Prime Minister Fredrik Reinfeldt and his center-right coalition government, which has been in power for eight years, will hand in their resignation on Monday after garnering fewer seats in parliament than the center-left opposition.
The far-right anti-immigration Sweden Democrats emerged as the third biggest party, winning 12.9 percent of the vote. Despite holding the balance of power, other parties have refused to work with them.
“Sweden is waking up to a new political landscape,” Robert Bergqvist, chief economist at SEB investment bank said in an analysis. “Political authority and stability will be determined by the potential for informal cross-bloc cooperation and by inter-party agreements and resolve to isolate the Sweden Democrats,” he added.
Löfven, a former welder and trade union negotiator, said late on Sunday that he would begin coalition talks with the Greens, but also reach out to others. The center-left Social Democrat, Green and Left opposition—not currently a formal bloc—took 158 seats in parliament, short of the 175 needed for a majority.
A minority left-of-center government, with an anti-immigration party that usually votes with the right-leaning parties holding the balance of power, would be a unique parliamentary situation in Sweden. It is likely to have limited clout to pass bills and could even result in political deadlock.
Löfven hopes to entice members of the outgoing four-party center-right Alliance to cooperate with him. They have so far ruled out such a move, but that may change in the face of the strong performance by the Sweden Democrats.
The Swedish krona weakened over the weekend due to market concerns over the potential for political instability. It traded at 9.25 krona in early trade on Monday, down 3 øre versus the euro compared to Friday afternoon.
“It has never been this difficult to conduct an election analysis after a parliamentary election,” Jesper Bengtsson of the left-leaning think-tank Tiden said in an analysis. “The new government’s task will be to meet the concern and fear that is reflected in the support for the Sweden Democrats . . . It’s about seriously tackling social divisions and thinking in new and bigger terms about ambitions for integration policy.”
Independent liberal daily paper Dagens Nyheter said the Sweden Democrats could regularly vote down bills by a Social Democrat-led government.
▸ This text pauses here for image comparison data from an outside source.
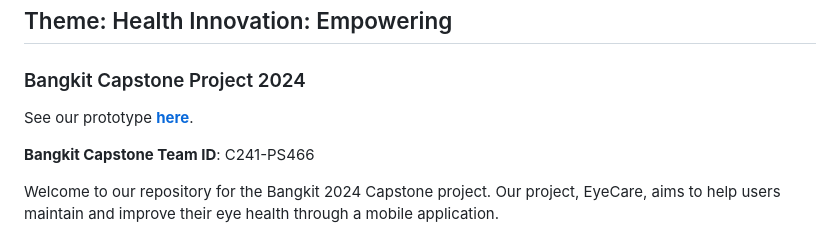
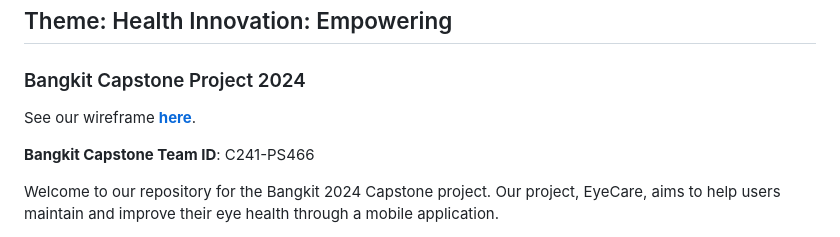
Before and after one commit to rangsikayana/eyecare-app, a Markdown page: README.md, the part around the change. Rendered like a GitHub page.

```diff
--- a/README.md
+++ b/README.md
@@ -2,7 +2,7 @@
 ## Theme: Health Innovation: Empowering
 ### Bangkit Capstone Project 2024
 
-See our prototype <a href="https://www.figma.com/design/7yjvxqIIuj6zPrNkRZCxlJ/EyeCare-app?node-id=54795-2155&t=nxWxPQLLyFMWEk9I-0" title="Figma" target="_blank"><b>here</b></a>.
+See our wireframe <a href="https://www.figma.com/design/7yjvxqIIuj6zPrNkRZCxlJ/EyeCare-app?node-id=54795-2155&t=nxWxPQLLyFMWEk9I-0" title="Figma" target="_blank"><b>here</b></a>.
 
 **Bangkit Capstone Team ID**: C241-PS466
 
```
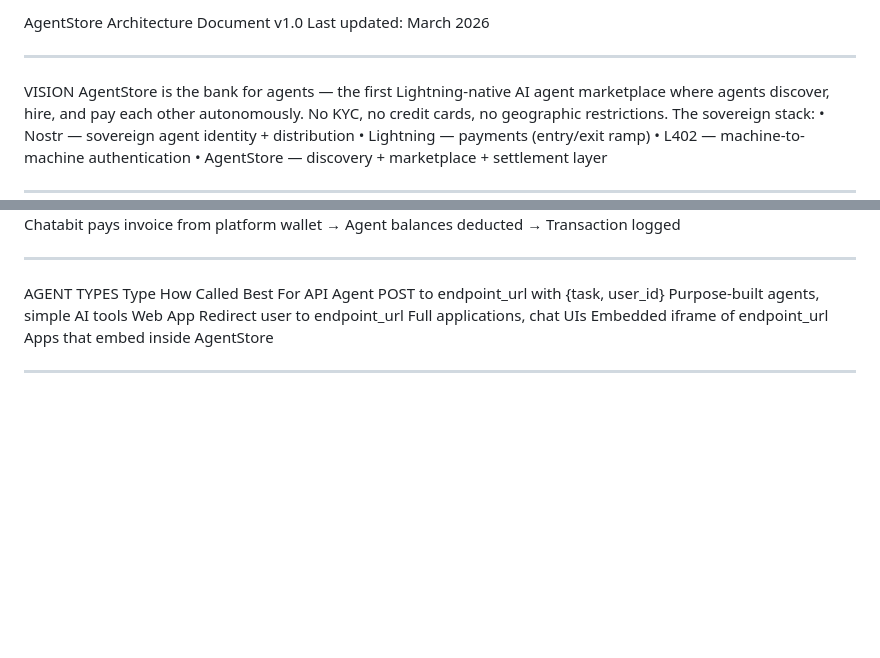
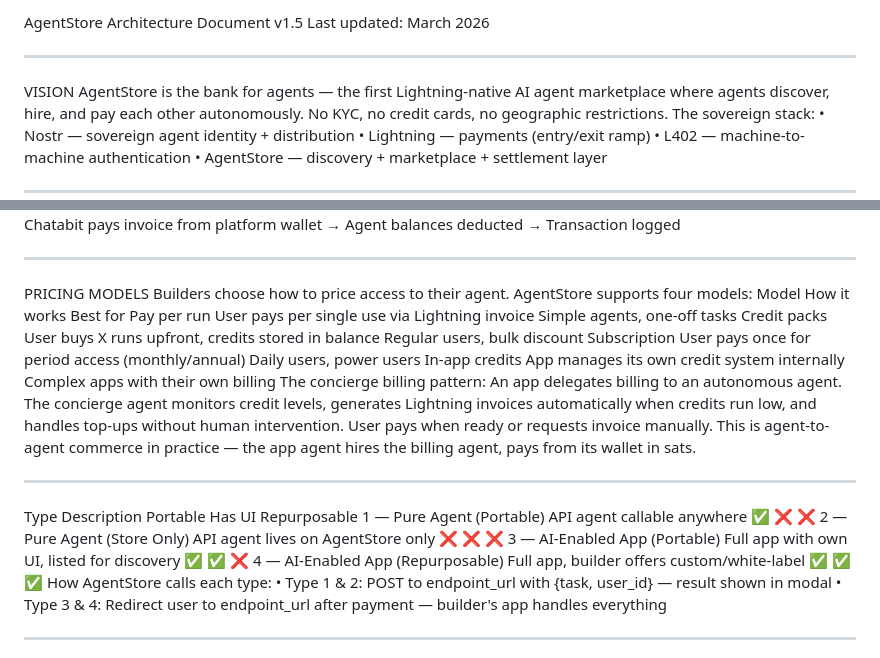
Before and after one commit to Jannes65/agentstore, a Markdown page: docs/architecture.md, 2 parts joined by grey strips. Drawn GitHub-style; blank space fills up the shorter version.

```diff
--- a/docs/architecture.md
+++ b/docs/architecture.md
@@ -1,4 +1,4 @@
-AgentStore Architecture Document v1.0
+AgentStore Architecture Document v1.5
 Last updated: March 2026
 ________________________________________
 VISION
@@ -103,11 +103,24 @@ Builder pastes Lightning invoice in dashboard
 → Agent balances deducted
 → Transaction logged
 ________________________________________
-AGENT TYPES
-Type	How Called	Best For
-API Agent	POST to endpoint_url with {task, user_id}	Purpose-built agents, simple AI tools
-Web App	Redirect user to endpoint_url	Full applications, chat UIs
-Embedded	iframe of endpoint_url	Apps that embed inside AgentStore
+PRICING MODELS
+Builders choose how to price access to their agent. AgentStore supports four models:
+Model	How it works	Best for
+Pay per run	User pays per single use via Lightning invoice	Simple agents, one-off tasks
+Credit packs	User buys X runs upfront, credits stored in balance	Regular users, bulk discount
+Subscription	User pays once for period access (monthly/annual)	Daily users, power users
+In-app credits	App manages its own credit system internally	Complex apps with their own billing
+The concierge billing pattern: An app delegates billing to an autonomous agent. The concierge agent monitors credit levels, generates Lightning invoices automatically when credits run low, and handles top-ups without human intervention. User pays when ready or requests invoice manually.
+This is agent-to-agent commerce in practice — the app agent hires the billing agent, pays from its wallet in sats.
+________________________________________
+Type	Description	Portable	Has UI	Repurposable
+1 — Pure Agent (Portable)	API agent callable anywhere	✅	❌	❌
+2 — Pure Agent (Store Only)	API agent lives on AgentStore only	❌	❌	❌
+3 — AI-Enabled App (Portable)	Full app with own UI, listed for discovery	✅	✅	❌
+4 — AI-Enabled App (Repurposable)	Full app, builder offers custom/white-label	✅	✅	✅
+How AgentStore calls each type:
+•	Type 1 & 2: POST to endpoint_url with {task, user_id} — result shown in modal
+•	Type 3 & 4: Redirect user to endpoint_url after payment — builder's app handles everything
 ________________________________________
 IDENTITY & PROTOCOL STACK
 Layer	Protocol	Status
```
Also changed, not shown: docs/agent-standard.md (+43 -41 lines), docs/uxui.md (+36 -3 lines).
It also said it would be difficult for center-right parties to cooperate with the new government after they flatly refused to do so before the election. “The victory became a defeat,” it said in an editorial.